Drone, space and balloon technology developed by father and son in West Wyalong to help save lives

You wouldn’t necessarily expect a regional town known for its gold mining and agriculture to be the next “drone center of excellence,” but this dad and son did it.

Flight Design Research and Development Manager Robert Brand and his son, Jason, are setting up a facility at West Wyalong in the New South Wales Riverina to study, develop and analyze aerospace hardware .

The 70-year-old has high hopes for some of the potentially “life-saving” materials.

He said it could have come in handy during the Black Summer bushfires and the recent flooding emergency in the east of the country.

“My house was one of the first to nearly burn down in the 2019 Hazelbrook fires [in the Blue Mountains],” he said.

“It changes the whole game, totally.”

Father and son Robert and Jason Brand are aerospace innovators.(ABC Riverina: Shannon Corvo)

Test technology

The facility will also host workshops for people wanting to learn how to fly drones, get their licenses, and provide space for organizations to test their own technology.

Brands have begun work on a plan to send balloons into the sky that will stabilize at an altitude of around 10 miles, something Robert Brand said was never done.

“They’ll have solar power, they’ll have batteries, they’ll just be able to gently roll against the wind up there, which is pretty light,” he said.

“We can fly a system to a disaster area and provide images of what’s going on, and provide radio communications to people on the ground.

“If we can do this, it will change this country.”

The most recent balloon launch, which contained a prototype sensor for a future mission to Mars, testing flight systems, cameras, controllers and stabilizers, was a success.

A young man kneeling on the ground holding a huge helium filled balloon with his father also holding it.
Preparing the balloon for launch to test sensors, cameras and flight systems.(ABC Riverina: Shannon Corvo)

Mr Brand said the technology could also be used by farmers, universities, space companies and environmental workers.

“We will see drone activity increase, I don’t know, I predict it will increase 20 times over the next five years,” he said.

Built the first drone at age 11

At 20, Jason Brand is the CEO of Flight Design.
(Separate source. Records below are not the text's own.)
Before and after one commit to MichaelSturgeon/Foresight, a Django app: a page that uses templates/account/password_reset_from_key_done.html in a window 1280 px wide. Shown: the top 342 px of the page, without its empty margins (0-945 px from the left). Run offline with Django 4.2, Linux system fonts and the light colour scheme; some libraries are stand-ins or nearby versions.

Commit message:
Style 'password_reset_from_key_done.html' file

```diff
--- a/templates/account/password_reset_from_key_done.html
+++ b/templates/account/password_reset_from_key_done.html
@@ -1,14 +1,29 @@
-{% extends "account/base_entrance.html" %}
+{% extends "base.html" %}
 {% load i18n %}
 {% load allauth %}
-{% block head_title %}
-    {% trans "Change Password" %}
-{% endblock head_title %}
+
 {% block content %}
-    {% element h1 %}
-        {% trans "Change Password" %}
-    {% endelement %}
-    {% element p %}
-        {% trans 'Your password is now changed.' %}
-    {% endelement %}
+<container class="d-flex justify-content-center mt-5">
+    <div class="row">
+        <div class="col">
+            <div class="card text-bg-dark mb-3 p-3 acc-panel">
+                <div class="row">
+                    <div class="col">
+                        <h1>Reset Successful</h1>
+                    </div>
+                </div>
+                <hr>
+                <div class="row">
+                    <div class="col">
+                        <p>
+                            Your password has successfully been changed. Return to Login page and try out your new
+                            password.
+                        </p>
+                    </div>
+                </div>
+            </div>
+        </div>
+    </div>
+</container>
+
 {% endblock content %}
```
He is also the youngest to win the Australian Industry and Defense Network Young Achiever New South Wales award.

A young man with short wavy hair sits at a folding table with his computer and a contraption next to him.
Jason Brand has been tinkering with technology since he was young.(ABC Riverina: Shannon Corvo)
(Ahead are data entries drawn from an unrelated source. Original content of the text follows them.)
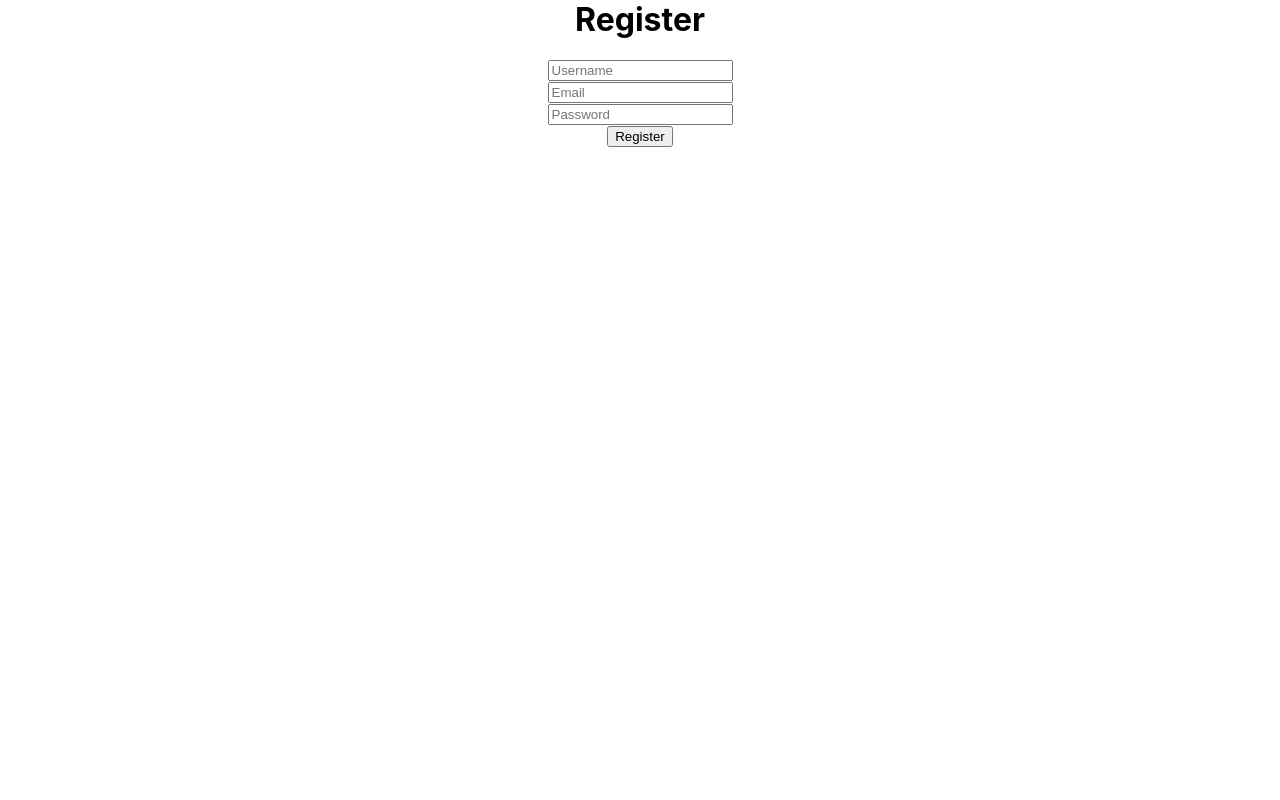
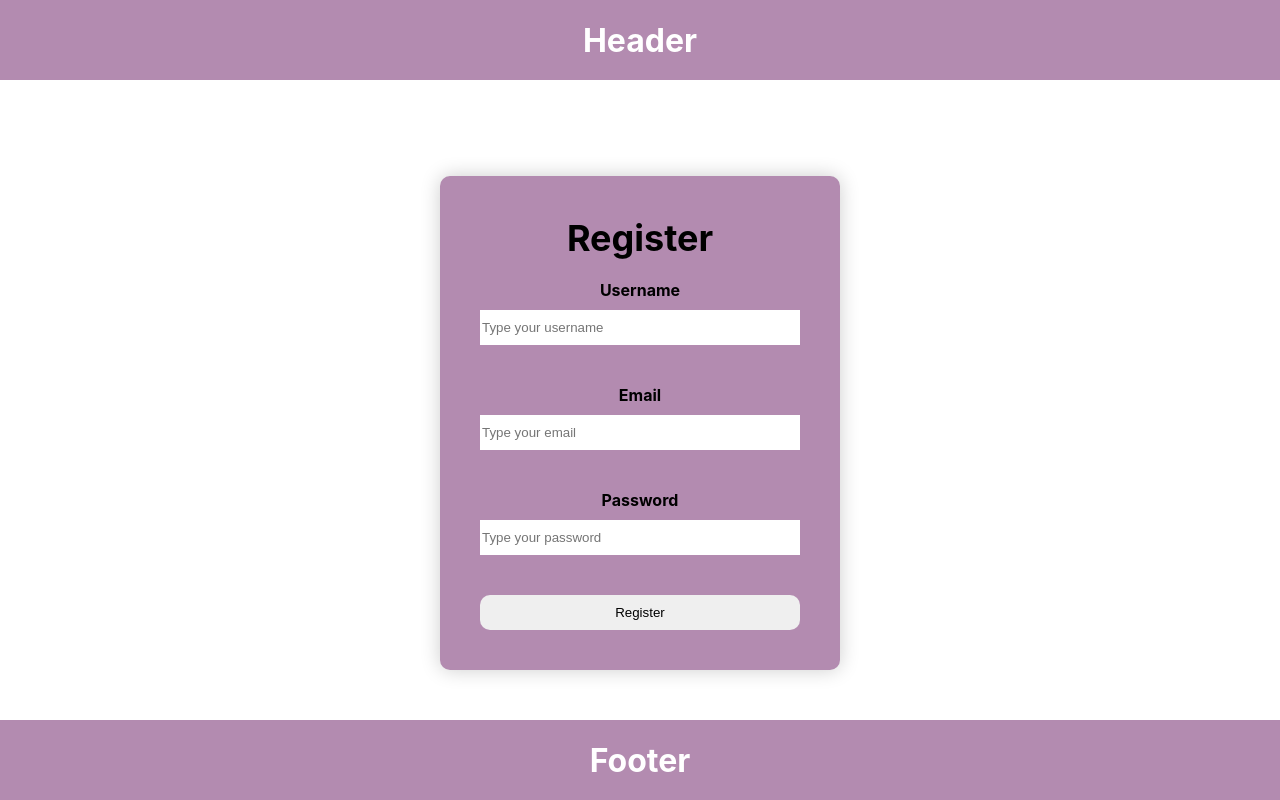
Before and after one commit to ThomasKWWong/simple-login, a React (Create React App) app in the folder client/: page /register in a window 1280 px wide. Built offline with nearby package versions, Linux system fonts and the light colour scheme.

Commit message:
Registration and login pages designed

```diff
--- /dev/null
+++ b/client/src/components/Registration.js
@@ -0,0 +1,50 @@
+import React, { useState } from 'react';
+import { SButton, SForm, SFormControl, SFormTitle, SInput, SLabel, SDivR } from './styles'
+
+const Registration = () => {
+    const [username, setUsername] = useState('');
+    const [email, setEmail] = useState('');
+    const [password, setPassword] = useState('');
+
+    async function registerUser(event) {
+        event.preventDefault();
+        const response = await fetch("/api/register", {
+            method: 'POST',
+            headers: {
+                'Content-Type': 'application/json',
+            },
+            body: JSON.stringify({
+                username,
+                email,
+                password,
+            }),
+        })
+
+        const data = await response.json();
+
+        //send to login page with successful registration
+        if(data.status === 'ok') {
+            alert("Successful Registration");
+            window.location.href="/login";
+        }
+    }
+
+    return (
+        <SDivR>
+            <SForm onSubmit={registerUser}>
+                <SFormTitle>Register</SFormTitle> <br/>
+                <SFormControl>
+                    <SLabel>Username</SLabel> <br/>
+                    <SInput value= {username} onChange={(e) => setUsername(e.target.value)} placeholder="Type your username"/><br/>
+                    <SLabel>Email</SLabel> <br/>
+                    <SInput value= {email} onChange={(e) => setEmail(e.target.value)} placeholder="Type your email"/><br/>
+                    <SLabel>Password</SLabel><br/>
+                    <SInput value= {password} onChange={(e) => setPassword(e.target.value)} placeholder='Type your password'/><br/>
+                </SFormControl>
+                <SButton type = "submit">Register</SButton>
+            </SForm>
+        </SDivR>
+    )
+}
+
+export default Registration;
--- a/client/src/components/styles.js
+++ b/client/src/components/styles.js
@@ -89,3 +89,8 @@ export const SDiv = styled.div`
     position:fixed;
     top:25%;
 `
+
+export const SDivR = styled.div`
+    position: fixed;
+    top: 22%;
+`
--- a/client/src/pages/Register.js
+++ b/client/src/pages/Register.js
@@ -1,41 +1,16 @@
-import React, { useState } from 'react';
+import React from 'react';
+import Footer from '../components/Footer';
+import Registration from '../components/Registration';
+import Header from '../components/Header';
+
 // import "./App.css";
 
 function App() {
-    const [username, setUsername] = useState('');
-    const [email, setEmail] = useState('');
-    const [password, setPassword] = useState('');
-
-    async function registerUser(event) {
-        event.preventDefault();
-        const response = await fetch("/api/register", {
-            method: 'POST',
-            headers: {
-                'Content-Type': 'application/json',
-            },
-            body: JSON.stringify({
-                username,
-                email,
-                password,
-            }),
-        })
-
-        const data = await response.json();
-
-        //send to login page with successful registration
-
-    }
-
     return (
         <div>
-            <h1>Register</h1>
-            <br/>
-            <form onSubmit={registerUser}>
-                <input value = {username} onChange={(e) => setUsername(e.target.value)} type = "text" placeholder="Username"/> <br/>
-                <input value = {email} onChange={(e) => setEmail(e.target.value)} type = "text" placeholder="Email"/><br/>
-                <input value = {password} onChange={(e) => setPassword(e.target.value)} type = "text" placeholder="Password"/> <br/>
-                <input type = "submit" value = "Register" />
-            </form>
+            <Header/>
+            <Registration/>
+            <Footer/>
         </div>
     )
 }
```
Also changed, not shown: client/src/components/Login.js (indentation only).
“I was nine the first time we did a ball launch,” he said.

Long story short: the amateur radio club we knew was going to make one.

“They said, ‘It’s too hard, we’re not going to do it’, so sad and I decided we wanted it and it all went from there.”

Growing up, the school never agreed with Jason. He barely got his graduate certificate.

So he took matters into his own hands, literally.

Jason built his first drone when he was 11 years old and was assembling computers soon after.

An older man bends down to look at a wooden and aluminum contraption with metal legs built by his son.
Robert and Jason prepare to launch a weather balloon attached to the flight system sensors.(ABC Riverina: Shannon Corvo)

Challenging, but rewarding

Robert works closely with his son to create never-before-used technology.

They both have a common vision to innovate and improve systems.

Originally, Robert, with his long experience working for telecommunications companies and even the Apollo 11 mission, led the charge.

But that has recently changed, with Jason taking over.

A nearly full balloon floats in the air above five people keeping it steady.
It was a team effort to fill the balloon with helium without it flying away.(ABC Riverina: Shannon Corvo)

It’s been quite a trip.

“It can be difficult. It can be very difficult,” laughed Jason.

“It’s possible, but it can also be very rewarding,” added Robert.

“The most important thing is to set those boundaries and know the difference between work and being a father and son,” Jason said.

Unique opportunity

Bland Shire Council executive assistant Julie Sharpe said it was an “exciting opportunity” for West Wyalong.

A woman with short blonde hair wearing a Bland Shire Council polo shirt looks into the distance with clouds behind her.
Julie Sharpe of Bland Shire Council didn’t expect the farming town to focus so much on technology.(ABC Riverina: Shannon Corvo)

The council hired local and regional contractors to build the airport hangar.

“We can be at the forefront through our partnership in the development and testing of this new and modern technology, which will only grow in the years to come,” Ms. Sharpe said.